*** The data ***

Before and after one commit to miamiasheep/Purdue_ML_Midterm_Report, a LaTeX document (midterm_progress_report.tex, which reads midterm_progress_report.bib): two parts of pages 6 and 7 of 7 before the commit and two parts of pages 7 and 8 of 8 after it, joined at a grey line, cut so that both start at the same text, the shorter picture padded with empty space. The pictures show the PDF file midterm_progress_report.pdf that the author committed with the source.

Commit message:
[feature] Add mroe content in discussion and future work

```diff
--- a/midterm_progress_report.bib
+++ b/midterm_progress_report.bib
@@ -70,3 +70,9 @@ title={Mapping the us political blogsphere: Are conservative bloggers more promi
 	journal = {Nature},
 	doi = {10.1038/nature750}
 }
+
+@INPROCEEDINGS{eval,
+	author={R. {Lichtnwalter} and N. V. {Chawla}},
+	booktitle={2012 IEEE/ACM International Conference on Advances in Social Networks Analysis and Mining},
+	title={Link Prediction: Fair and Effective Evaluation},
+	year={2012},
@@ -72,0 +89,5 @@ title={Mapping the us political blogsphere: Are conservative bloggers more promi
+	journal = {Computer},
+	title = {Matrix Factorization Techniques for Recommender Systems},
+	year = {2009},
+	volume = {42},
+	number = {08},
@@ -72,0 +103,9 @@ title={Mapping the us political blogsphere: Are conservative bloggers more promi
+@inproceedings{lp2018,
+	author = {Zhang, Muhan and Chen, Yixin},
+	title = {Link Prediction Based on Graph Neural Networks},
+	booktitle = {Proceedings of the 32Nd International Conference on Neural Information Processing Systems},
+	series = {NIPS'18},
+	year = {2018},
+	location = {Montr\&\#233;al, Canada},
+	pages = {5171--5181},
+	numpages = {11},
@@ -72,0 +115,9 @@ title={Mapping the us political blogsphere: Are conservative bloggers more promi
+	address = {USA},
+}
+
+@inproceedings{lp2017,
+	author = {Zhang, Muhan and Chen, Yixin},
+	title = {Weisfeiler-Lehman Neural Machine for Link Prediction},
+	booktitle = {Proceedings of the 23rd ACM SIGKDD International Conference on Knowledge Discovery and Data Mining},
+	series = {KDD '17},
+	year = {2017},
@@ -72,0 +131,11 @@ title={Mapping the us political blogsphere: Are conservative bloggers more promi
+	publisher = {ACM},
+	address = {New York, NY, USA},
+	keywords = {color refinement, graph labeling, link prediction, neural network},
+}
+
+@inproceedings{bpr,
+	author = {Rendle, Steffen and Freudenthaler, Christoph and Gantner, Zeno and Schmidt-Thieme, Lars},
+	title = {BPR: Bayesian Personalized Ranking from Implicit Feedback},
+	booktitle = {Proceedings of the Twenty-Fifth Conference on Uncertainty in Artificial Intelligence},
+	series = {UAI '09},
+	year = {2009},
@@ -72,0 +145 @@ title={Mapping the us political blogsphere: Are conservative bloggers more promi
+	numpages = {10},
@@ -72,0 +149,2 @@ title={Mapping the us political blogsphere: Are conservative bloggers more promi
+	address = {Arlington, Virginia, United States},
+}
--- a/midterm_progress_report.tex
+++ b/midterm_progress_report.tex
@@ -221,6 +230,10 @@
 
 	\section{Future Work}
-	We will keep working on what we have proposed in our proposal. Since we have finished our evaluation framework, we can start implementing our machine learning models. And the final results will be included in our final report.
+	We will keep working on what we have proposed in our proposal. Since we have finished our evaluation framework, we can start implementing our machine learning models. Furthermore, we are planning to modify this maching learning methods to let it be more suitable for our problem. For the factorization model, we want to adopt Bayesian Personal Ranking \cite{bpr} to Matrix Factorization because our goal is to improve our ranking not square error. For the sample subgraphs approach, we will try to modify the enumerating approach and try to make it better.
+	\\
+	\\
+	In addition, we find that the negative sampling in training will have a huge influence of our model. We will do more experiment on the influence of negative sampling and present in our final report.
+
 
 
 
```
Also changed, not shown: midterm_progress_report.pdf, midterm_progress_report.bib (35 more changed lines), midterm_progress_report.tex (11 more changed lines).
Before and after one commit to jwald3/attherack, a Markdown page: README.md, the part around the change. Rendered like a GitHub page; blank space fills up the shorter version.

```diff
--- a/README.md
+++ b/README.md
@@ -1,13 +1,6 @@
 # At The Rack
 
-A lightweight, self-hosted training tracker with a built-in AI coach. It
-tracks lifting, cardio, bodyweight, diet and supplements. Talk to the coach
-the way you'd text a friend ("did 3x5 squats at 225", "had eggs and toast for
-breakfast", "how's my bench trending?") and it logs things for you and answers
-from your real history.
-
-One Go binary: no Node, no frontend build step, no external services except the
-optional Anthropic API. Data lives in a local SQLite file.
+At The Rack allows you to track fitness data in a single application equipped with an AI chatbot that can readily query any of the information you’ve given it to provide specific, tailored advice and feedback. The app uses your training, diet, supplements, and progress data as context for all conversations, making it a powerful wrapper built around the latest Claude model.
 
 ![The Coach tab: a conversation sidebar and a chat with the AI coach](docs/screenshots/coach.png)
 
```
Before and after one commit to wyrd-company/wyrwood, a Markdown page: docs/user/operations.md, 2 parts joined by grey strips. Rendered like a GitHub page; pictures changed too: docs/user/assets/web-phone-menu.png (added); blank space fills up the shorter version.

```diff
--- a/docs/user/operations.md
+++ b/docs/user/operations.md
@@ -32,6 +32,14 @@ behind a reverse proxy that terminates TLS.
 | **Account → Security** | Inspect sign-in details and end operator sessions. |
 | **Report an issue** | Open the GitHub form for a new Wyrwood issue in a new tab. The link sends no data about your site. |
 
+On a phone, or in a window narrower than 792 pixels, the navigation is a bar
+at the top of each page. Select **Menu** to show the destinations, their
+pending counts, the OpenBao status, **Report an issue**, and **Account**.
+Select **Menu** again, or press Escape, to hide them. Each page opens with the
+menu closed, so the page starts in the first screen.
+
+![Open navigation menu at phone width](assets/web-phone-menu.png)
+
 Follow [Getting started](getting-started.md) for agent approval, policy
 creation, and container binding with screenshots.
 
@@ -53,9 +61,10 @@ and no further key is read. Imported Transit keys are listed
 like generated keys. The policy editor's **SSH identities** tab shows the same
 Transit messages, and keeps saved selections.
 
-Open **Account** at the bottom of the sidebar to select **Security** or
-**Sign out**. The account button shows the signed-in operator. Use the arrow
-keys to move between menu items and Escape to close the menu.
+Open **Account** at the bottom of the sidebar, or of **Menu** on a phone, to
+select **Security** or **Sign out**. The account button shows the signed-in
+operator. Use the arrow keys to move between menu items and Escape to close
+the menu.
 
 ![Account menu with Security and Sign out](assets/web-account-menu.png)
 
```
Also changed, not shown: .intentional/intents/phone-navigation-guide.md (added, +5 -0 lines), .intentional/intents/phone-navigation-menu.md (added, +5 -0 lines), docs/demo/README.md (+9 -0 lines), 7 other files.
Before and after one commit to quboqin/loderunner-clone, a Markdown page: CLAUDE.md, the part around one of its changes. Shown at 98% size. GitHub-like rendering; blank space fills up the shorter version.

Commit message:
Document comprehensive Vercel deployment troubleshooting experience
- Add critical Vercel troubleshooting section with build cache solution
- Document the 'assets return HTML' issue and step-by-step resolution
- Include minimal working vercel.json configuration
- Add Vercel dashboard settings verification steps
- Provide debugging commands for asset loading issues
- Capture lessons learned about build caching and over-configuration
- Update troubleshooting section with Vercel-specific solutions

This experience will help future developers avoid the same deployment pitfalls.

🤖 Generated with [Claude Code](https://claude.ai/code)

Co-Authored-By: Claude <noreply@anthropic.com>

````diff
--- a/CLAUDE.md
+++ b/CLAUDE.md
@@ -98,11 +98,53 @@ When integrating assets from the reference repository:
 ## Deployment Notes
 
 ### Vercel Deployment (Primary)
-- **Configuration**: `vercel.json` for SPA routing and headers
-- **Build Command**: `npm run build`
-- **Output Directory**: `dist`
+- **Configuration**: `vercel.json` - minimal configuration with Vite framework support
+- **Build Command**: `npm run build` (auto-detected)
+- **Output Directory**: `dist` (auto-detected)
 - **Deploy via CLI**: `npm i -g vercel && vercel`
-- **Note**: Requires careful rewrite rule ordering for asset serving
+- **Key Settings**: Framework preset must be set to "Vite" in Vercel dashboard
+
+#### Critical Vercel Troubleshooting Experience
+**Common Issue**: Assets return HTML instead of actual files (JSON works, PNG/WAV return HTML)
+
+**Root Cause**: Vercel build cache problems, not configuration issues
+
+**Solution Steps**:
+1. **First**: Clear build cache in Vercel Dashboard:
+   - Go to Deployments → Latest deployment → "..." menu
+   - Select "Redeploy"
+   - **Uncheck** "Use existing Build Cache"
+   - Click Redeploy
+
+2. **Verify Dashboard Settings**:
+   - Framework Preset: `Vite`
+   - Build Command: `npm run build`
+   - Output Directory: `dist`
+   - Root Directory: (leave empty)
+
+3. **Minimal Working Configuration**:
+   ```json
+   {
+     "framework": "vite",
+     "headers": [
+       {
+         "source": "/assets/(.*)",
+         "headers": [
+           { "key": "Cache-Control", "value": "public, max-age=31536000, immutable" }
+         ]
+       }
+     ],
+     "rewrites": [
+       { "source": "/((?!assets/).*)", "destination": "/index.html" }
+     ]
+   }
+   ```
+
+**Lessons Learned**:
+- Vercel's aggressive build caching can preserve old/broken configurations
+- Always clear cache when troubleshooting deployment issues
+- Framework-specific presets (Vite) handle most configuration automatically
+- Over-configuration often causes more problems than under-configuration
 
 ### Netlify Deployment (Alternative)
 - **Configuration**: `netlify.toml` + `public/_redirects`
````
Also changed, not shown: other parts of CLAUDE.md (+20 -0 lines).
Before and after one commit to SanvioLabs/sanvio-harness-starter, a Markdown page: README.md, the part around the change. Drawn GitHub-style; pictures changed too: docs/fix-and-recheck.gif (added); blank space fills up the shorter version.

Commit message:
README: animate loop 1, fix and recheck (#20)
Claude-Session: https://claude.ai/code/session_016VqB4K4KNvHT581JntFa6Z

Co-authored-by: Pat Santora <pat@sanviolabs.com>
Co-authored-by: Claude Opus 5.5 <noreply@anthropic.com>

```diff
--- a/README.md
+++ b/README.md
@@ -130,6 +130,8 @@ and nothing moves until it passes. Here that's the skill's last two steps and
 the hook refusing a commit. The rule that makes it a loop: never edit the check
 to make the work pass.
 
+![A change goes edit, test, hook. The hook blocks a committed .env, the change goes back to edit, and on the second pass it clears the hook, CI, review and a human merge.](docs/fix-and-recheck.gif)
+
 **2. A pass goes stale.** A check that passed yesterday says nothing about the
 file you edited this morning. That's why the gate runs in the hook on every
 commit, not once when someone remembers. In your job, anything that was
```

***

[Problem requirements]:
Copy all lines in the listing above where the string "bloggers" appears.

[The answer]:
@@ -70,3 +70,9 @@ title={Mapping the us political blogsphere: Are conservative bloggers more promi
@@ -72,0 +89,5 @@ title={Mapping the us political blogsphere: Are conservative bloggers more promi
@@ -72,0 +103,9 @@ title={Mapping the us political blogsphere: Are conservative bloggers more promi
@@ -72,0 +115,9 @@ title={Mapping the us political blogsphere: Are conservative bloggers more promi
@@ -72,0 +131,11 @@ title={Mapping the us political blogsphere: Are conservative bloggers more promi
@@ -72,0 +145 @@ title={Mapping the us political blogsphere: Are conservative bloggers more promi
@@ -72,0 +149,2 @@ title={Mapping the us political blogsphere: Are conservative bloggers more promi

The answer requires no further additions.